* [WHAT IS EXPECTED]: Sort through the data and copy the lines holding the word "frozen".

═══ RECORD EXTRACTS ═══

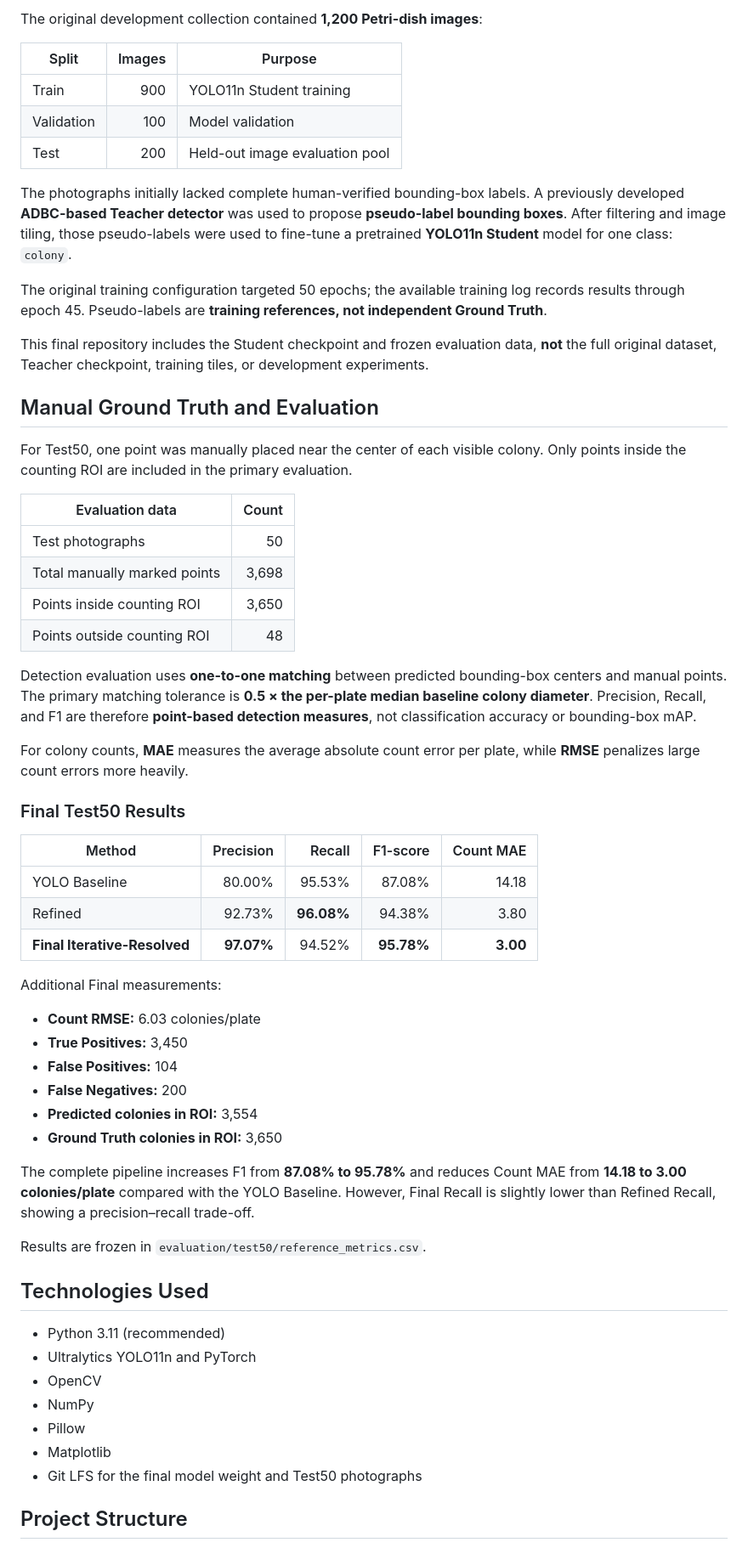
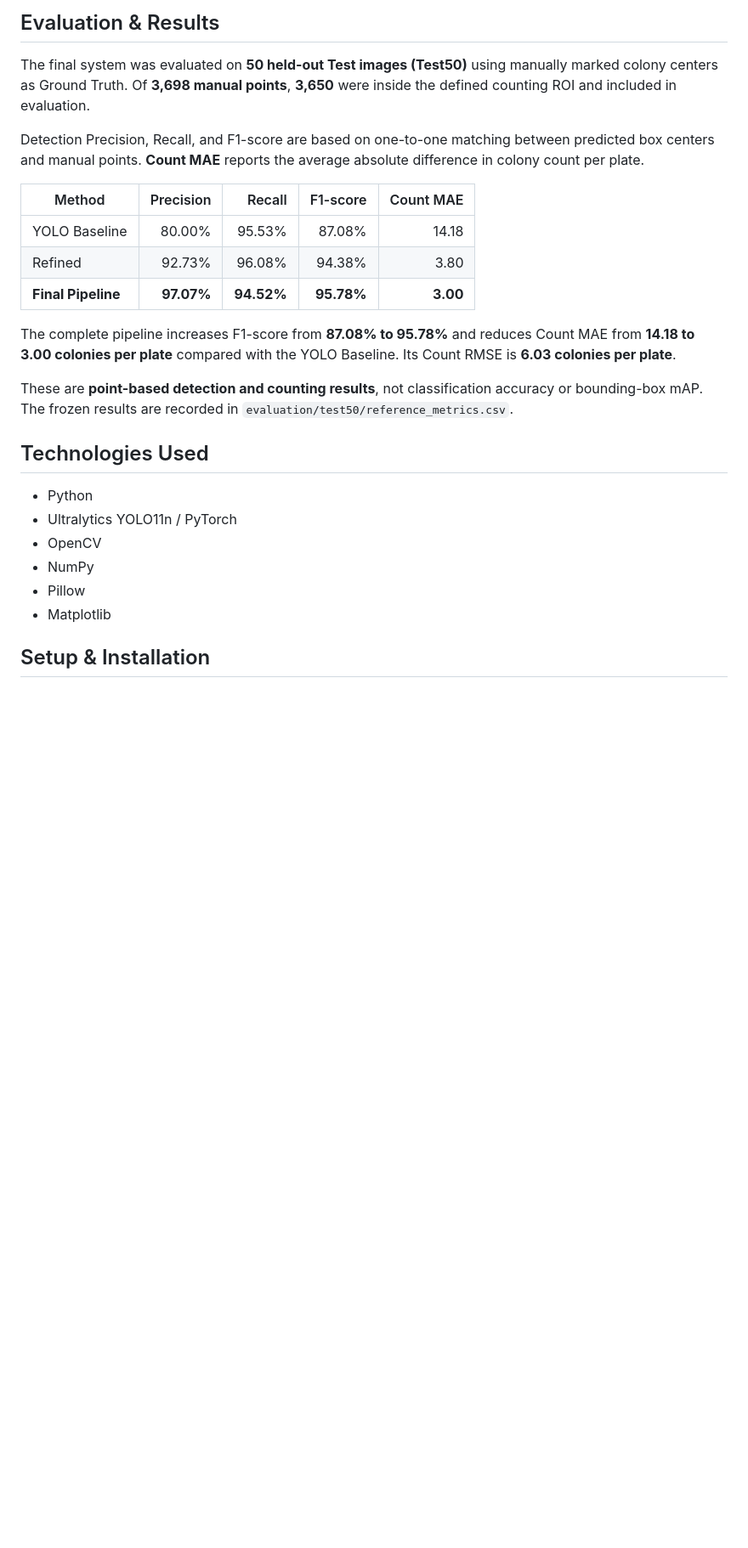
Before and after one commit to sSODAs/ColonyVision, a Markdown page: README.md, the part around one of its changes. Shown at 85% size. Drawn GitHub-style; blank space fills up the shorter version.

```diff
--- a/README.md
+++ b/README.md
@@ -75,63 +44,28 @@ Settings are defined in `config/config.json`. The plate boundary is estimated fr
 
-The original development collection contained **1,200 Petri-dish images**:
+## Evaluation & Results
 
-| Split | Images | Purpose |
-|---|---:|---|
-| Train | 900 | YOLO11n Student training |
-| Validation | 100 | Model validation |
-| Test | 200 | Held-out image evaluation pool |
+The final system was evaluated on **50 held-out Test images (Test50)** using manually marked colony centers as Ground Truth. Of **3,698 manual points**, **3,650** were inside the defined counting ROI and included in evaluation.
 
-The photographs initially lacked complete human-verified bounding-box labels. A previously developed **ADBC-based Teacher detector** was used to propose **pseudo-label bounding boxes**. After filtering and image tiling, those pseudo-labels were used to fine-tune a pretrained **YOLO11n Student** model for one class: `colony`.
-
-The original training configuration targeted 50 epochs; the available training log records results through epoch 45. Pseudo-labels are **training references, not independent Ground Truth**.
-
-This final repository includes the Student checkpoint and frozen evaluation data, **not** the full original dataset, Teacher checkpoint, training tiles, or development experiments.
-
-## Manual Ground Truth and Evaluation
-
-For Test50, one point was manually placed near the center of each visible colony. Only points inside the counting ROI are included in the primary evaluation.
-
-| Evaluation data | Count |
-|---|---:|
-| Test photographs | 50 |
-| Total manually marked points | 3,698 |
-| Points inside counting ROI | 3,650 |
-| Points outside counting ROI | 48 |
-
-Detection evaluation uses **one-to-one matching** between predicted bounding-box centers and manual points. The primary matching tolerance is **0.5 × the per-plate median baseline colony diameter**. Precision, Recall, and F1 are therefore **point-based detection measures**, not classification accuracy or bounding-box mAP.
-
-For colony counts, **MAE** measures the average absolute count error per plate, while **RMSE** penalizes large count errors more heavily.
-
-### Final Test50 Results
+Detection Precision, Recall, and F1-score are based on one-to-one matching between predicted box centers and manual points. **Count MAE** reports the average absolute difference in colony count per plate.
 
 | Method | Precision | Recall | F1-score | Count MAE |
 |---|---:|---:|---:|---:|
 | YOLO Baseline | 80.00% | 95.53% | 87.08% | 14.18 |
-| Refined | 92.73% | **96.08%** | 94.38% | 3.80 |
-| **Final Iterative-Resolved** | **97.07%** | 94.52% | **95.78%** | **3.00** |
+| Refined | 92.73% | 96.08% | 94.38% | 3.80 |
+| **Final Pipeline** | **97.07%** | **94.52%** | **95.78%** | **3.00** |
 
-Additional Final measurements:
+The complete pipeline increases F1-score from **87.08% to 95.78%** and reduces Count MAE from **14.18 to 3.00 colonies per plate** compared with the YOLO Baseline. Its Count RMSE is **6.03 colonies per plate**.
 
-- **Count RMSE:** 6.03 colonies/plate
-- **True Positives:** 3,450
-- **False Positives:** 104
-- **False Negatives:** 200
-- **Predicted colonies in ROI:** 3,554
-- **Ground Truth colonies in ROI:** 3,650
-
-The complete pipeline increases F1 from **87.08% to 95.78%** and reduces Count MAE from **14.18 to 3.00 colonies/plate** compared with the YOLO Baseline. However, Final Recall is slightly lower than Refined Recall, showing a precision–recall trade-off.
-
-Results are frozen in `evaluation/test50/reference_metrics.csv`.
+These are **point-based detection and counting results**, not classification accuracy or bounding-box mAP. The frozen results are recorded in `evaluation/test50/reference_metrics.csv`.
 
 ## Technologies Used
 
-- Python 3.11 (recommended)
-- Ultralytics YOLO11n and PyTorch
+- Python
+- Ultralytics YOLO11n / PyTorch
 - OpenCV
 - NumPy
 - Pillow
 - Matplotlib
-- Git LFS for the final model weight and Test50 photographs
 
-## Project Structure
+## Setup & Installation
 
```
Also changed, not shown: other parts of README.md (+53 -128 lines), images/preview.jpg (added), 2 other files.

═══

* [ANSWER FOR THE TASK]:
-This final repository includes the Student checkpoint and frozen evaluation data, **not** the full original dataset, Teacher checkpoint, training tiles, or development experiments.
-Results are frozen in `evaluation/test50/reference_metrics.csv`.
+These are **point-based detection and counting results**, not classification accuracy or bounding-box mAP. The frozen results are recorded in `evaluation/test50/reference_metrics.csv`.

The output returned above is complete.